We missed the first half hour due to a late finish at work (Michael) and generally poor timekeeping skills (me). The friendly chap on the gate let us in for a pound each because of this which was very nice of him. We arrived to find St Johnstone a goal up, Newburgh boy Stevie May on the score sheet. This lead was doubled shortly before half time when the ‘Burgh defence went to sleep and were punished with a cut back and a tap in. Infuriatingly I haven’t been able to source any team information for this game so all goals bar the first will have to be credited to anonymous scorers.

Newburgh Juniors (1) - St Johnstone XI (3)

Newburgh made some changes at half-time and came out all guns blazing, piling on pressure and generally keeping Saints under the kosh for the opening third. Their efforts were rewarded with a nicely taken goal, a long ball from a half time sub finding its way into the box where an attacker stooped to head neatly into the corner.Unfortunately for the home side they couldn’t find an equaliser and the scoring was completed midway through the half, Saints breaking quickly to put the game to bed. The goal itself was somewhat strange, both an onrushing Saints striker and the Newburgh goalkeeper failing to properly connect with a low through ball which trundled over the line. There wasn’t much in the way of action in the last 10 minutes and the match as a whole can be accurately summed up as standard issue pre-season stuff.

4. The Banter

It was never gonna rival Barcelona v Real Madrid in terms of atmosphere and was a pleasant evening out rather than a thrilling one. Michael getting asked by a boy of about 5 to take his photo with Stevie May and then trying to let the young lad down gently by subtly implying that a bearded man in his late 20’s asking for the contact details of a child might look a bit strange to the casual observer was a highlight! We took in the match with my Dad and my Uncle Ronnie who, although a season ticket holder, was unable to give us much team information owing to the many new faces and trialists that made up the Newburgh squad.

5. The Verdict

Newburgh look like they could be a force to reckoned with this season and were hugely improved from the team I saw competing this fixture in 2009 and 2010. One of the half-time substitutes, a central midfielder, stood out in particular; strong in the tackle and with bags of pace and passing ability he was at the heart of every Newburgh move in the second half. Stevie May was head and shoulders above anyone else on the pitch and his SPL experience last season shows. I wouldn’t be surprised if he becomes a household name, at least in Scotland, over the next 5 years.
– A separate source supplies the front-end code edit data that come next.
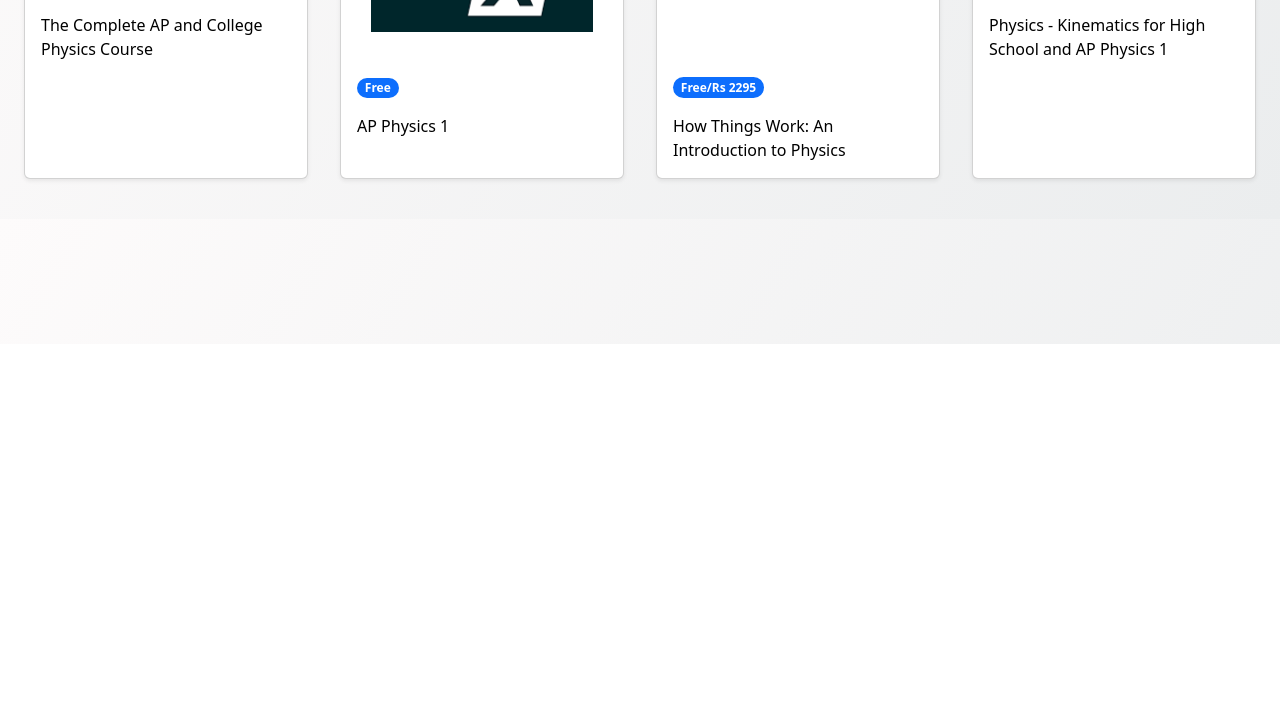
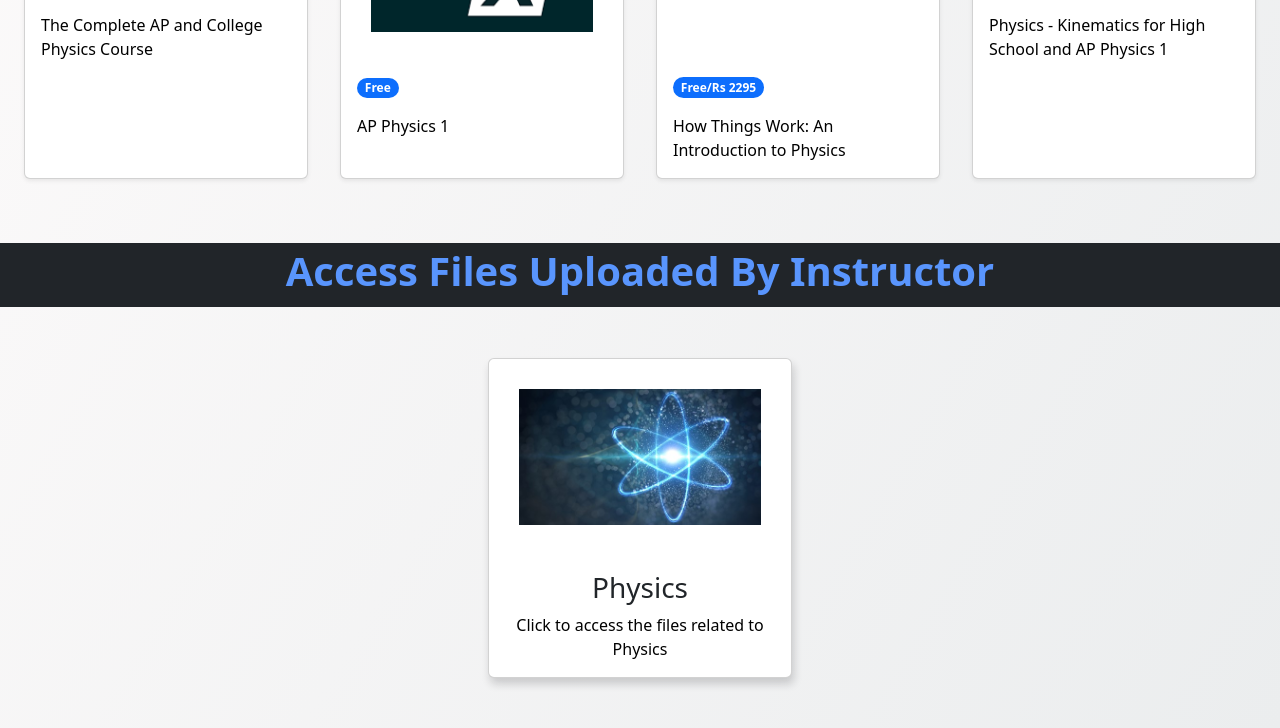
Before and after one commit to ArkaPrabhaChowdhury/Unigrade, a plain HTML site: page physics.html in a window 1280 px wide. Shown: the part 456-1184 px from the top of the page. Before the commit the page ends 800 px from the top, so only its background shows below. Drawn offline with nearby package versions, Linux system fonts and the light colour scheme.

Commit message:
Update physics.html

```diff
--- a/physics.html
+++ b/physics.html
@@ -88,6 +88,26 @@
           </div>
         </div>
       </main>
+      <br>
+
+      <div class="container-fluid py-1" id="course-head">
+        <h2 class="display-6 fw-bold text-center">Access Files Uploaded By Instructor</h2>
+      </div>
+
+      <center>
+        <div class="col" style="width: 25%; height: 30%; margin: 4%;">
+          <div class="card h-100">
+            <img src="physics.jpg" class="card-img-top"
+              alt="Skyscrapers" />
+            <div class="card-body text-center">
+              <h3 class="card-title text-center">Physics</h3>
+              <a href="userphysics.html" class="card-text text-center stretched-link text-decoration-none">
+                Click to access the files related to Physics
+              </a>
+            </div>
+          </div>
+        </div>
+      </center>
     <script src="https://cdn.jsdelivr.net/npm/bootstrap@5.2.1/dist/js/bootstrap.bundle.min.js" integrity="sha384-u1OknCvxWvY5kfmNBILK2hRnQC3Pr17a+RTT6rIHI7NnikvbZlHgTPOOmMi466C8" crossorigin="anonymous"></script>
   </body>
 </html>
```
A couple of other new faces amongst the Saints youngsters looked pretty handy too, a valid reason to be quietly hopeful for the future as a Saints supporter.

Mike Lennie

Newburgh Juniors FC: Facebook | Wikipedia
St Johnstone website: www.perthstjohnstonefc.co.uk